Count every line below containing "rendering"; state the number only.
————
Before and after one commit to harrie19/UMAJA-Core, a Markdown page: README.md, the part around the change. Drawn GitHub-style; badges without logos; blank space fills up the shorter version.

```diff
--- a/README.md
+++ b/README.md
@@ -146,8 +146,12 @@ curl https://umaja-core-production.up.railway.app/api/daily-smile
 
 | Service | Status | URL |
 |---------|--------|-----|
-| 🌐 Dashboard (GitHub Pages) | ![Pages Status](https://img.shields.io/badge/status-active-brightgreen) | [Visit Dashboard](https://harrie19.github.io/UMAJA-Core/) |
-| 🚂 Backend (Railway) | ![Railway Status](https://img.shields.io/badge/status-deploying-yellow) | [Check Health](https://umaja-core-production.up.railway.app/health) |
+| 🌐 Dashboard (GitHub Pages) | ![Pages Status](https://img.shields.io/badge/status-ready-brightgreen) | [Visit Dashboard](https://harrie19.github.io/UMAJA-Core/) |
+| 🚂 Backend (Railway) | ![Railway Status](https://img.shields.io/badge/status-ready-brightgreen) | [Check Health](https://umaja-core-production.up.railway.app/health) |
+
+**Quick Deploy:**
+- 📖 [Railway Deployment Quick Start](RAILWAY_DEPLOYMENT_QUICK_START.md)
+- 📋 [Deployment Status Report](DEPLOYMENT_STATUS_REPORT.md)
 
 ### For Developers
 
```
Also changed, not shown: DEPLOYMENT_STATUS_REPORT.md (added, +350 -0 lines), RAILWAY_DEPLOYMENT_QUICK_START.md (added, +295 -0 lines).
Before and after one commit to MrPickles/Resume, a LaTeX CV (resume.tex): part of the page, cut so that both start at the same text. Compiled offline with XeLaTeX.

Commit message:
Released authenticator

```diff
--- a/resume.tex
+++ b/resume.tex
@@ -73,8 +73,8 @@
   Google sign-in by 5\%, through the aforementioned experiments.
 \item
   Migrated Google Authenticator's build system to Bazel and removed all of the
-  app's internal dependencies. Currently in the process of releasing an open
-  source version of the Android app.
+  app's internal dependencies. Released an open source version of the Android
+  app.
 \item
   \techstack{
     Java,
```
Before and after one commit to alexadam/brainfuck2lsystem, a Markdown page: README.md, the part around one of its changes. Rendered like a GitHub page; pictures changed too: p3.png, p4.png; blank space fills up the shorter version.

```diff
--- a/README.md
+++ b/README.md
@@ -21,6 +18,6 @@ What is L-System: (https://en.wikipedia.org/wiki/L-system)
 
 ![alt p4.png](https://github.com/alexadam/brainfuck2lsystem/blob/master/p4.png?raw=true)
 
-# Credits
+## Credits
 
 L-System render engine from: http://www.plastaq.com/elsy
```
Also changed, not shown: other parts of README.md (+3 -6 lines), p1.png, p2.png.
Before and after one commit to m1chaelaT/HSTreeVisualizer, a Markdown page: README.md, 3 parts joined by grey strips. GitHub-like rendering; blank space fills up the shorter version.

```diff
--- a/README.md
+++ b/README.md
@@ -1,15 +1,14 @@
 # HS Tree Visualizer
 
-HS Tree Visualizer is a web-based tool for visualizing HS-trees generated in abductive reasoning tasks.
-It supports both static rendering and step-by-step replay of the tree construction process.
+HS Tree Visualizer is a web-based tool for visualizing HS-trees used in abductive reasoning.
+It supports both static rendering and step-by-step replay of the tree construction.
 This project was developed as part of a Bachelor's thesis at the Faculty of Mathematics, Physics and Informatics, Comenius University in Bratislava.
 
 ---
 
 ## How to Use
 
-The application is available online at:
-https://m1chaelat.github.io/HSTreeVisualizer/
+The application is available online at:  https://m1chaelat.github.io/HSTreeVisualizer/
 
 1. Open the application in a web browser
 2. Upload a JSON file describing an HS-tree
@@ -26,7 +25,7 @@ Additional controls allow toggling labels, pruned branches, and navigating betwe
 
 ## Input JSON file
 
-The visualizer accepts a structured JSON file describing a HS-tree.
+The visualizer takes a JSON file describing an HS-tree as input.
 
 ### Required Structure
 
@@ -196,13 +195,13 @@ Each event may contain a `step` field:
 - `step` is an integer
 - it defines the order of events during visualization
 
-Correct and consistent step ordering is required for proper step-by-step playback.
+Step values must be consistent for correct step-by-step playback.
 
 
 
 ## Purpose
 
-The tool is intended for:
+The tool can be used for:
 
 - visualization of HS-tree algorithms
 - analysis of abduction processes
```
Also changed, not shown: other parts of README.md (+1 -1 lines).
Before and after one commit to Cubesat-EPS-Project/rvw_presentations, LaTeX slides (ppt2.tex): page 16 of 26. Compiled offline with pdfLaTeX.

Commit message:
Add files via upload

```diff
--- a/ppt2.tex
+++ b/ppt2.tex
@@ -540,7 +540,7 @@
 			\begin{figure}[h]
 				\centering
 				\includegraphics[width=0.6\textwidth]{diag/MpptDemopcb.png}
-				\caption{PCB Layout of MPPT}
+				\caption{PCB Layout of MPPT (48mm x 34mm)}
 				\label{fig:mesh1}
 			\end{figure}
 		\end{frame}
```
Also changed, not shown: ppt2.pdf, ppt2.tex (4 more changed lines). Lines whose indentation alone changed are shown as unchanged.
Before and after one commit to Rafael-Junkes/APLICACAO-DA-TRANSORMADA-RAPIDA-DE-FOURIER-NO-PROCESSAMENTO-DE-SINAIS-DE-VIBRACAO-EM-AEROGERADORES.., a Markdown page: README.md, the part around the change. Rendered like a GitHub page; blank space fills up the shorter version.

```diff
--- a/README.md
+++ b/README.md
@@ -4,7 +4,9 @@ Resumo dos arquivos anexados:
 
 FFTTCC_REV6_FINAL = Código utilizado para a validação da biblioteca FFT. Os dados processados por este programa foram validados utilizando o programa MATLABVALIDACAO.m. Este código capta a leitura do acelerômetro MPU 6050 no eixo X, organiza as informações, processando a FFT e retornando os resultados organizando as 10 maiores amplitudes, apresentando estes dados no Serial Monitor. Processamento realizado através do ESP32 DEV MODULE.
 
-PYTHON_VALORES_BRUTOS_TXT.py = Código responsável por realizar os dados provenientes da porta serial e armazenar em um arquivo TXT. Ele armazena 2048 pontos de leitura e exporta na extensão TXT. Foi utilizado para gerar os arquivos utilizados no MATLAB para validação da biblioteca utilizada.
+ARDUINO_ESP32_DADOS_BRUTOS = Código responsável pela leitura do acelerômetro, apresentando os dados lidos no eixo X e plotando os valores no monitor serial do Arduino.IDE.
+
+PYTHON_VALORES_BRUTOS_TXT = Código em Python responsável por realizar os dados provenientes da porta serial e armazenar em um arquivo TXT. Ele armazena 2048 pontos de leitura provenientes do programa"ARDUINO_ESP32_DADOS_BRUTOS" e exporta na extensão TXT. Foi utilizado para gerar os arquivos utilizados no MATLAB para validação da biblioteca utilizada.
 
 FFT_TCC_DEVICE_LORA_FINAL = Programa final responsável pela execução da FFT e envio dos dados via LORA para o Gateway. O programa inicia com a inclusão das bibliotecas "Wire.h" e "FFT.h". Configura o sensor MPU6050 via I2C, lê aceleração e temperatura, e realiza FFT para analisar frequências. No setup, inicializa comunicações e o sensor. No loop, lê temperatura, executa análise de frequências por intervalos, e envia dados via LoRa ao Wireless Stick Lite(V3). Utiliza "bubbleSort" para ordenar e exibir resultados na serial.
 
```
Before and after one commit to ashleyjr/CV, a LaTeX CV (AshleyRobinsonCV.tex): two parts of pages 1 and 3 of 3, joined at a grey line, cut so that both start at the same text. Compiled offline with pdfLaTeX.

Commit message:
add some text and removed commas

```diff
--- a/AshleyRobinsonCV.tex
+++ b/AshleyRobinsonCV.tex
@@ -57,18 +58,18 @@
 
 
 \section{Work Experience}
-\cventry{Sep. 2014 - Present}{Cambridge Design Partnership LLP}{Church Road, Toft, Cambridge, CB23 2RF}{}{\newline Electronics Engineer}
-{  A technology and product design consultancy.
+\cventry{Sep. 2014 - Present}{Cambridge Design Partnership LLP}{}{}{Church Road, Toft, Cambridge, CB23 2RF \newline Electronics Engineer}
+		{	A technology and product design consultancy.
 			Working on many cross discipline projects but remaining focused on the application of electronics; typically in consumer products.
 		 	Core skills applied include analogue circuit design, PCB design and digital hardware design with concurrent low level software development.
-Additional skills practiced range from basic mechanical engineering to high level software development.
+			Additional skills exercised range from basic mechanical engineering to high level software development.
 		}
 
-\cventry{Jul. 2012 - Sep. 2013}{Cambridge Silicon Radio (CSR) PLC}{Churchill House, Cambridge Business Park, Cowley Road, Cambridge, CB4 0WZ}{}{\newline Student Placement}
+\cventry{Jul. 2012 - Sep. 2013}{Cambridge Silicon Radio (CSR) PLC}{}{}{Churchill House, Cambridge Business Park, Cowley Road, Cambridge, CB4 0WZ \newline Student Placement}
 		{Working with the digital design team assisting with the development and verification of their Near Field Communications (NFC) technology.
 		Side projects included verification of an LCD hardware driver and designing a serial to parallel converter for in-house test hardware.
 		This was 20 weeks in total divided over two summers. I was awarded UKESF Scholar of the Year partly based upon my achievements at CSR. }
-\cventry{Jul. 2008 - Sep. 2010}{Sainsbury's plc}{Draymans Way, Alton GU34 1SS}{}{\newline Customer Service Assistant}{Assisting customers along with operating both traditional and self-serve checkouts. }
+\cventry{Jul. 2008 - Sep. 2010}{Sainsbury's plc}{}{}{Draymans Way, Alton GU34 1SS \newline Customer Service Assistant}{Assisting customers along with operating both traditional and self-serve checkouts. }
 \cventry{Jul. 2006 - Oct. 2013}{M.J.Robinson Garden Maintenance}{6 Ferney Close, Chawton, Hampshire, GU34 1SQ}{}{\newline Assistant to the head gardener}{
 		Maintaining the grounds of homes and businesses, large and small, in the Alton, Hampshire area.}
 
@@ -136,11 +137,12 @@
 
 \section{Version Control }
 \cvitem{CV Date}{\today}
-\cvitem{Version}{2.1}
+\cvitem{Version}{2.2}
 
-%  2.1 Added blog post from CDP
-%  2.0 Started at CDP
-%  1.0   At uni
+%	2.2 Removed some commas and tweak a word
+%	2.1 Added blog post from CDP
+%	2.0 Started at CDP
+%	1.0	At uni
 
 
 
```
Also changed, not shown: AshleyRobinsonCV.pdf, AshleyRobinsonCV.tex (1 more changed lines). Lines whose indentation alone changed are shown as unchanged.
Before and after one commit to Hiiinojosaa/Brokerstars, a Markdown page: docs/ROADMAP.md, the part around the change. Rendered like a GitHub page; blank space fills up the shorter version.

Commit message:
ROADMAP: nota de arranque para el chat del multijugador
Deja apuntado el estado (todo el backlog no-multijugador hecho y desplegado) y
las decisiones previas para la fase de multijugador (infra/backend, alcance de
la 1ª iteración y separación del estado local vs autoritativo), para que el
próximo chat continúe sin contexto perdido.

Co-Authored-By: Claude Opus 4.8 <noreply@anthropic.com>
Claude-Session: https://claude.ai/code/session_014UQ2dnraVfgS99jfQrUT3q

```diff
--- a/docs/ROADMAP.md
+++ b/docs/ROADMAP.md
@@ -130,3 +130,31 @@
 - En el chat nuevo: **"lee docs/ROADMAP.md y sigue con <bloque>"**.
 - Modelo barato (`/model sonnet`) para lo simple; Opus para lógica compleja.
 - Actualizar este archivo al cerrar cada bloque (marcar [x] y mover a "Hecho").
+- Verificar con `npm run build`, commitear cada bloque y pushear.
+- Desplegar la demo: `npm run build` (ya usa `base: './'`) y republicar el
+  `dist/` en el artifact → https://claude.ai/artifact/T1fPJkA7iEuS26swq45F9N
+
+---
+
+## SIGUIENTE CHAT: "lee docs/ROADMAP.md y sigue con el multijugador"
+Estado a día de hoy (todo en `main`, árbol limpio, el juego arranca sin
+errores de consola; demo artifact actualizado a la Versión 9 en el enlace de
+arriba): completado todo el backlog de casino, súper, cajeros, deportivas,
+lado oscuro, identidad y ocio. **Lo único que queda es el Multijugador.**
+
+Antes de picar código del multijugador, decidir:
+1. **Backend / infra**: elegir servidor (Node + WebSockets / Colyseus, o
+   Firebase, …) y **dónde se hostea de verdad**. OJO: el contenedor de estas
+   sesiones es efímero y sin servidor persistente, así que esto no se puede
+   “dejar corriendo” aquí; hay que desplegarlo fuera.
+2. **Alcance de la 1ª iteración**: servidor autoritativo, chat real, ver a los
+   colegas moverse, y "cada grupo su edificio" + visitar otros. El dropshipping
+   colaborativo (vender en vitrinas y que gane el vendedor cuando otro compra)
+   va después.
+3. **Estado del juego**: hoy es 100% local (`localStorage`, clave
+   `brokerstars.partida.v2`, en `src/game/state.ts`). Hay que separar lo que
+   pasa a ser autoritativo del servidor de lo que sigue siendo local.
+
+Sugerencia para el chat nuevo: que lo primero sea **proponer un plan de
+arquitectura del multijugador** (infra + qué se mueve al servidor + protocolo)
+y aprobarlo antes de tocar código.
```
————
§ TASK RESPONSE:
3